It is important to note that some of the guiding principles of the Recovery Oriented System of Care (ROSC) support the process of healing by acknowledging that:

  • There are many pathways to recovery
  • Recovery is supported by peers and allies
  • Recovery involves (re)joining and (re)building a life in the community
  • Recovery is a reality.

ROSC identifies specific elements that are paramount to the implementation of the principles that promote long-term recovery. Some of those elements conclude that services must be:

  • Integrated
  • Person-centered
  • Strength-based, and
  • have a Commitment to peer recovery support services

Adversely, the Housing First model:

  • does not require residents to achieve certain milestones (e.g., abstinence from substances, treatment attendance, clinical stability) to acquire or maintain housing
  • Advocates harm reduction; limiting the risks and harms associated with unsafe drug and alcohol use by promoting infrequent use versus abstinence

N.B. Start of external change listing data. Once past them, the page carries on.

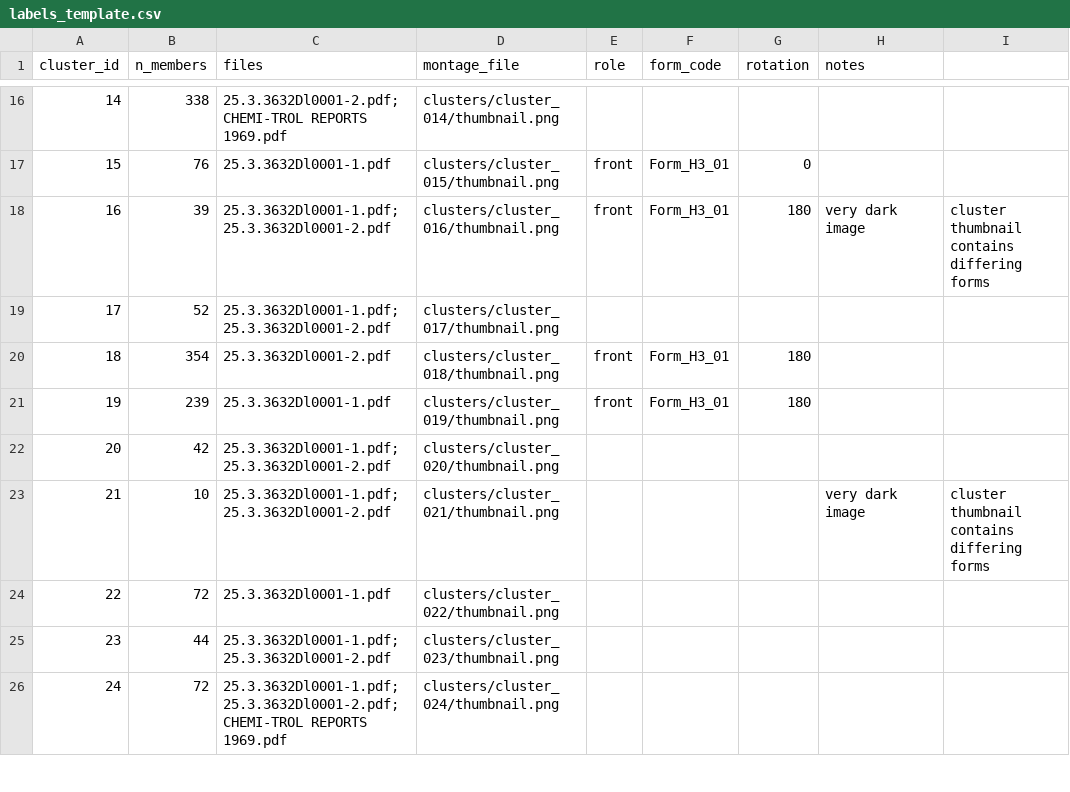
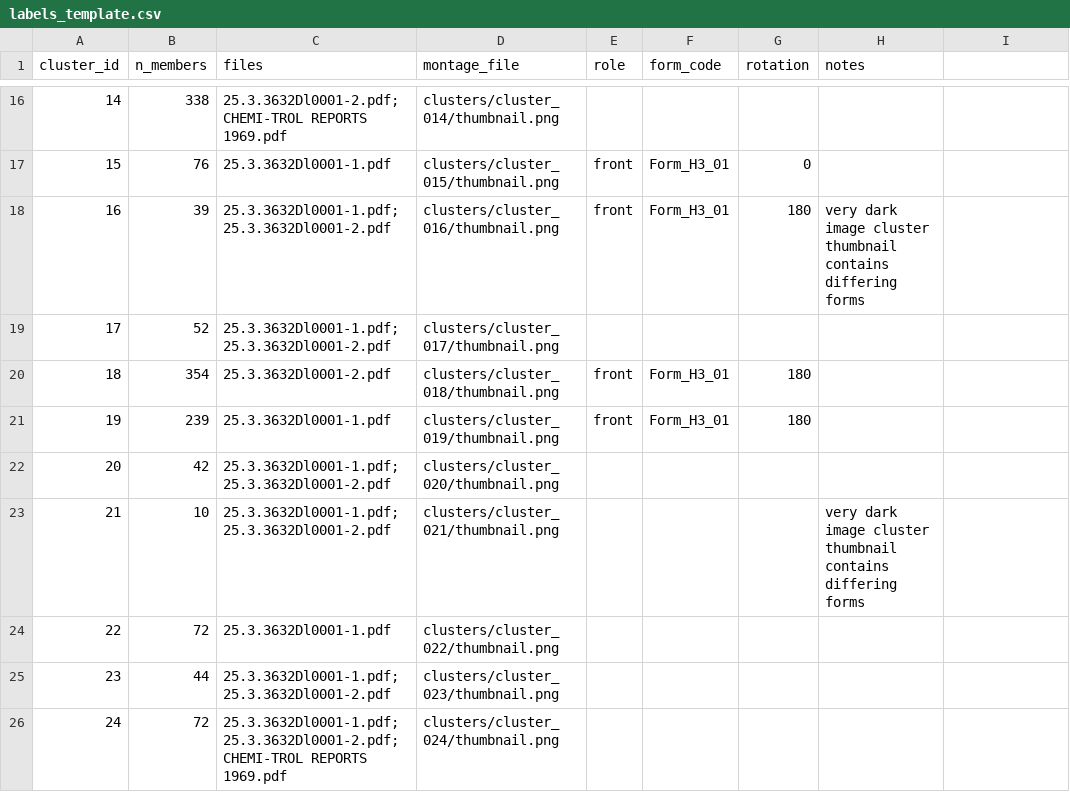
Before and after one commit to Feder0419/JRS-IQ, a CSV file: segmentation/program/discovery_full/labels_template.csv, drawn as a sheet; only a part is shown, gaps mark what is left out.

Commit message:
Update labels_template.csv

```diff
--- a/segmentation/program/discovery_full/labels_template.csv
+++ b/segmentation/program/discovery_full/labels_template.csv
@@ -17,3 +17,3 @@
 15,76,25.3.3632Dl0001-1.pdf,clusters/cluster_015/thumbnail.png,front,Form_H3_01,0,
-16,39,25.3.3632Dl0001-1.pdf;25.3.3632Dl0001-2.pdf,clusters/cluster_016/thumbnail.png,front,Form_H3_01,180,very dark image, cluster thumbnail contains differing forms
+16,39,25.3.3632Dl0001-1.pdf;25.3.3632Dl0001-2.pdf,clusters/cluster_016/thumbnail.png,front,Form_H3_01,180,very dark image cluster thumbnail contains differing forms
 17,52,25.3.3632Dl0001-1.pdf;25.3.3632Dl0001-2.pdf,clusters/cluster_017/thumbnail.png,,,,
@@ -22,3 +22,3 @@
 20,42,25.3.3632Dl0001-1.pdf;25.3.3632Dl0001-2.pdf,clusters/cluster_020/thumbnail.png,,,,
-21,10,25.3.3632Dl0001-1.pdf;25.3.3632Dl0001-2.pdf,clusters/cluster_021/thumbnail.png,,,,very dark image, cluster thumbnail contains differing forms
+21,10,25.3.3632Dl0001-1.pdf;25.3.3632Dl0001-2.pdf,clusters/cluster_021/thumbnail.png,,,,very dark image cluster thumbnail contains differing forms
 22,72,25.3.3632Dl0001-1.pdf,clusters/cluster_022/thumbnail.png,,,,
```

A number of my colleagues in the field and I fully support and believe that peer recovery support services, including recovery housing as a transition to independent living, are essential to the successful community reintegration needed by recovering people seeking long-term sobriety. One of my esteemed colleagues wrote; Personally, I believe that you have to separate the two approaches of housing first and "recovery first". Recovery goals must be clearly identified and services have to be available to help those who are striving to recover. To allow people to continue to use drugs in a facility that advocates being drug free is a contradiction to recovery.”

What do you think?

- David Sampson, CEO, MSW, LMSW